*** Opening Entries supplied ***

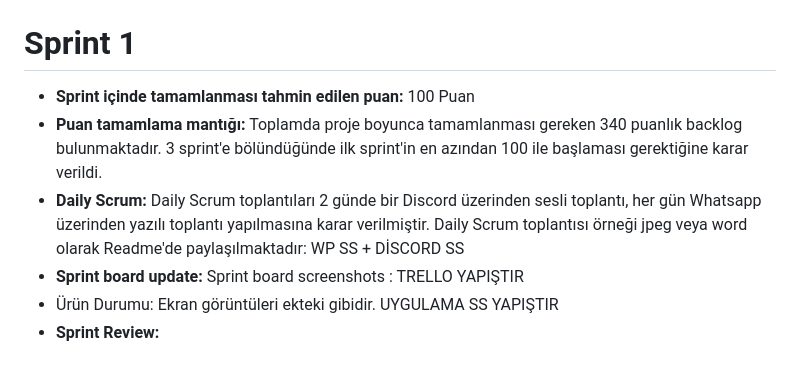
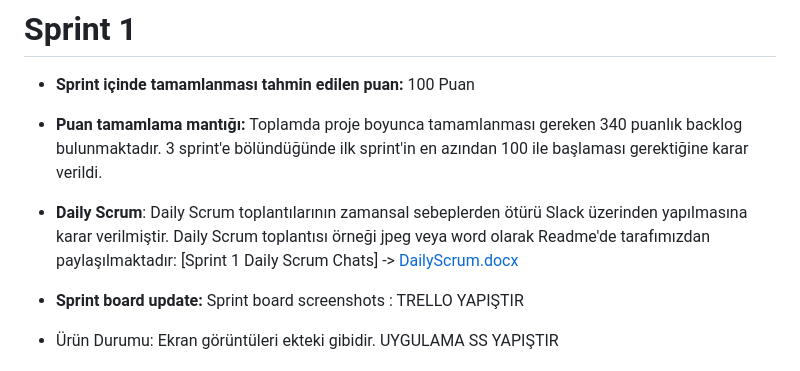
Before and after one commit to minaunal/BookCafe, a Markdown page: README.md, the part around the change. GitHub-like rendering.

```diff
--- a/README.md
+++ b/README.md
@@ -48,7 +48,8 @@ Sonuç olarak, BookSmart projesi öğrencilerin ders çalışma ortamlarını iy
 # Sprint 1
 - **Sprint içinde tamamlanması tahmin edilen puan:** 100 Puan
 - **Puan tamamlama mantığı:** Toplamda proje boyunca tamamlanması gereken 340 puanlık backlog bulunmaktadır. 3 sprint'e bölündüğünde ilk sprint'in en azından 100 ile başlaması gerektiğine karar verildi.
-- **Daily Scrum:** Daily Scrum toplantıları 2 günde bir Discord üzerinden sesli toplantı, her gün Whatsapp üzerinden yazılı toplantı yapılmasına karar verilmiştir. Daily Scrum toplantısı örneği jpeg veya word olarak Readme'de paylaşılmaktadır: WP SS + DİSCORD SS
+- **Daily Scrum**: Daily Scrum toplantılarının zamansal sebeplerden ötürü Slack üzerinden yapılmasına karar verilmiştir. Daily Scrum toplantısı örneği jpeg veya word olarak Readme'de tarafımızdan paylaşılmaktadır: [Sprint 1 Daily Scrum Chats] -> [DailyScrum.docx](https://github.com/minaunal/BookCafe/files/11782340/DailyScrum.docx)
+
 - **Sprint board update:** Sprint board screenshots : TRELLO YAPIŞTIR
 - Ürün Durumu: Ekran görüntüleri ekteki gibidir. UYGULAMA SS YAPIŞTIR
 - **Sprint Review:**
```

*** Closing Entries supplied ***

Instructions for the task |
Your copy should match the data above exactly, apart from the pictures.

Response |
Before and after one commit to minaunal/BookCafe, a Markdown page: README.md, the part around the change. GitHub-like rendering.

```diff
--- a/README.md
+++ b/README.md
@@ -48,7 +48,8 @@ Sonuç olarak, BookSmart projesi öğrencilerin ders çalışma ortamlarını iy
 # Sprint 1
 - **Sprint içinde tamamlanması tahmin edilen puan:** 100 Puan
 - **Puan tamamlama mantığı:** Toplamda proje boyunca tamamlanması gereken 340 puanlık backlog bulunmaktadır. 3 sprint'e bölündüğünde ilk sprint'in en azından 100 ile başlaması gerektiğine karar verildi.
-- **Daily Scrum:** Daily Scrum toplantıları 2 günde bir Discord üzerinden sesli toplantı, her gün Whatsapp üzerinden yazılı toplantı yapılmasına karar verilmiştir. Daily Scrum toplantısı örneği jpeg veya word olarak Readme'de paylaşılmaktadır: WP SS + DİSCORD SS
+- **Daily Scrum**: Daily Scrum toplantılarının zamansal sebeplerden ötürü Slack üzerinden yapılmasına karar verilmiştir. Daily Scrum toplantısı örneği jpeg veya word olarak Readme'de tarafımızdan paylaşılmaktadır: [Sprint 1 Daily Scrum Chats] -> [DailyScrum.docx](https://github.com/minaunal/BookCafe/files/11782340/DailyScrum.docx)
+
 - **Sprint board update:** Sprint board screenshots : TRELLO YAPIŞTIR
 - Ürün Durumu: Ekran görüntüleri ekteki gibidir. UYGULAMA SS YAPIŞTIR
 - **Sprint Review:**
```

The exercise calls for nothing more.